--- EXERCISE ---
Count the lines of data below that include "color". Provide only the number.

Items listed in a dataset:
..........

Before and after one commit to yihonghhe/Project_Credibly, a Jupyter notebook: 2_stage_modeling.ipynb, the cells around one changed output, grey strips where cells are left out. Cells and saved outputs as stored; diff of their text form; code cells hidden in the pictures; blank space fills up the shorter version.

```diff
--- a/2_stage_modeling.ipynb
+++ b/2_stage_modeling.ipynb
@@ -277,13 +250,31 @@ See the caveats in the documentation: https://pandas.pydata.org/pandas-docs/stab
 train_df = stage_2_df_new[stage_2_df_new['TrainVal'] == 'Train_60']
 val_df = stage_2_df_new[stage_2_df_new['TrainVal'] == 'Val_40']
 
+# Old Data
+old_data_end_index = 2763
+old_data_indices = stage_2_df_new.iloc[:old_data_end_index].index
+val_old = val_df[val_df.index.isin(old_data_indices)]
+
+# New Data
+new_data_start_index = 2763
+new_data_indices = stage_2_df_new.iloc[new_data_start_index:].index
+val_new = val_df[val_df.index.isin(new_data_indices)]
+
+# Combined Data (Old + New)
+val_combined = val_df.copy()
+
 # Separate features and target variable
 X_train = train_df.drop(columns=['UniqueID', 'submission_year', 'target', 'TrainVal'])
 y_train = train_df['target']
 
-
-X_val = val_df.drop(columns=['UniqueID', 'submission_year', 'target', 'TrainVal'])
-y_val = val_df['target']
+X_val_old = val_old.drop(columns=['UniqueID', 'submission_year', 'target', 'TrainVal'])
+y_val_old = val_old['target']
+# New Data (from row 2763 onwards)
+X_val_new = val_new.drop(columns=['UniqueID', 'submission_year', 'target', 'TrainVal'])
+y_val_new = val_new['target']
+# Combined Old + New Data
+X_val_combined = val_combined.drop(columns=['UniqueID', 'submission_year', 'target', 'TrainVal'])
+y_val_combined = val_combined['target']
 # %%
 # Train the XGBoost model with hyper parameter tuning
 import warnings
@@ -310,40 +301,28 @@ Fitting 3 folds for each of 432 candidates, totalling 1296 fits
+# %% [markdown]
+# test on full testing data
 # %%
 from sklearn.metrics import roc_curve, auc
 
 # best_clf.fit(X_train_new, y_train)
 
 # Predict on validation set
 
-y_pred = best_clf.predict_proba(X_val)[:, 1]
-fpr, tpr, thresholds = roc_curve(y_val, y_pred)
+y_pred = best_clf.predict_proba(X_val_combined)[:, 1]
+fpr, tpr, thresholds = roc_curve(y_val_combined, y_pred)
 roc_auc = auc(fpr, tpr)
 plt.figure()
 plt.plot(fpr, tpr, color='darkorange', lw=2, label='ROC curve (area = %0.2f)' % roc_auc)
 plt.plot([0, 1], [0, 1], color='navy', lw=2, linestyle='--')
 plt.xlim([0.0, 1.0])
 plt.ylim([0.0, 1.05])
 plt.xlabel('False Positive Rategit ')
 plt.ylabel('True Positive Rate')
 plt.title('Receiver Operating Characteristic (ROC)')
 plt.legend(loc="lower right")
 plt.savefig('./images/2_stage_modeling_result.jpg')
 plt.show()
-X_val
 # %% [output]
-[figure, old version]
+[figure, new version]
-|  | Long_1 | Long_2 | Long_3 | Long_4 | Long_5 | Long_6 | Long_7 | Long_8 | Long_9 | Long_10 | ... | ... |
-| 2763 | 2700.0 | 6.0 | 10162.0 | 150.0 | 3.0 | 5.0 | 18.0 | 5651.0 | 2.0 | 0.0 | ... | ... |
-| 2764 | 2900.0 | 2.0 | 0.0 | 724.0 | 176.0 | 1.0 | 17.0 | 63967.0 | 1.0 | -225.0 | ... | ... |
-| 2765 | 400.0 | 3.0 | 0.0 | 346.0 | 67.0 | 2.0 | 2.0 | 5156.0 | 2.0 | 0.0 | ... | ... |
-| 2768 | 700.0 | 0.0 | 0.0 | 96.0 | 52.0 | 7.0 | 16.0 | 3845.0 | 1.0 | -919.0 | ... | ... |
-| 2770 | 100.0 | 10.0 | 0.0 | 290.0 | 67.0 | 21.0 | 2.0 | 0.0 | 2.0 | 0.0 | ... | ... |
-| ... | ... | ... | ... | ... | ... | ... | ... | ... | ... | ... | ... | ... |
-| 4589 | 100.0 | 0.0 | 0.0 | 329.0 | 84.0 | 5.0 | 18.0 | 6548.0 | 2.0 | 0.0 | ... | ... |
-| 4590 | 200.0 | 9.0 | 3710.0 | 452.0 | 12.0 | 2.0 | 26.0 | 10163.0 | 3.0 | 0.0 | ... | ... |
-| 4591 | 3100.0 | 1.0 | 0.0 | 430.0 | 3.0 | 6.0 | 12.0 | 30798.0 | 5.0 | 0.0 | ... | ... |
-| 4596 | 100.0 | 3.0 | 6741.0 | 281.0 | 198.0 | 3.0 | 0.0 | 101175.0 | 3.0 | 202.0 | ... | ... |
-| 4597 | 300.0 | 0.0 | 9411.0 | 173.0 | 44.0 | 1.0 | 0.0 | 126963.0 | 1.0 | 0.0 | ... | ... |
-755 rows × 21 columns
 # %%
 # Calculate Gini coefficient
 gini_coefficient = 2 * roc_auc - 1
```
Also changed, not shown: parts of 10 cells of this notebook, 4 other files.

..........

--- SOLUTION FOR THIS PROBLEM ---
2